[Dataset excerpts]

▼

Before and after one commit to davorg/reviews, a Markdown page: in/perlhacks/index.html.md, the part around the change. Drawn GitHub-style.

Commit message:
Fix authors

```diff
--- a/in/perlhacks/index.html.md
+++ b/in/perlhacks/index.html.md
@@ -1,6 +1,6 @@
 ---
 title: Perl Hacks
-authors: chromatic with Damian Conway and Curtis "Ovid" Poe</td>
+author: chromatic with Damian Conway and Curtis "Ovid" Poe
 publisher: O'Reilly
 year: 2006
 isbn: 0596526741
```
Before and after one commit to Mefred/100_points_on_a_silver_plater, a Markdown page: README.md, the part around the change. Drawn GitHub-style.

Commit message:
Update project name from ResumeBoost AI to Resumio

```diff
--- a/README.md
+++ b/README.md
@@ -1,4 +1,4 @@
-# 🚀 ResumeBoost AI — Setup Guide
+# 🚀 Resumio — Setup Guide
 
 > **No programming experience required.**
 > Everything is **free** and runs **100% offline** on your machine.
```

▲

▸ **ASSIGNED TASK**:
Reproduce the entries above in full, verbatim.

▸ **REPLY**:
Before and after one commit to davorg/reviews, a Markdown page: in/perlhacks/index.html.md, the part around the change. Drawn GitHub-style.

Commit message:
Fix authors

```diff
--- a/in/perlhacks/index.html.md
+++ b/in/perlhacks/index.html.md
@@ -1,6 +1,6 @@
 ---
 title: Perl Hacks
-authors: chromatic with Damian Conway and Curtis "Ovid" Poe</td>
+author: chromatic with Damian Conway and Curtis "Ovid" Poe
 publisher: O'Reilly
 year: 2006
 isbn: 0596526741
```
Before and after one commit to Mefred/100_points_on_a_silver_plater, a Markdown page: README.md, the part around the change. Drawn GitHub-style.

Commit message:
Update project name from ResumeBoost AI to Resumio

```diff
--- a/README.md
+++ b/README.md
@@ -1,4 +1,4 @@
-# 🚀 ResumeBoost AI — Setup Guide
+# 🚀 Resumio — Setup Guide
 
 > **No programming experience required.**
 > Everything is **free** and runs **100% offline** on your machine.
```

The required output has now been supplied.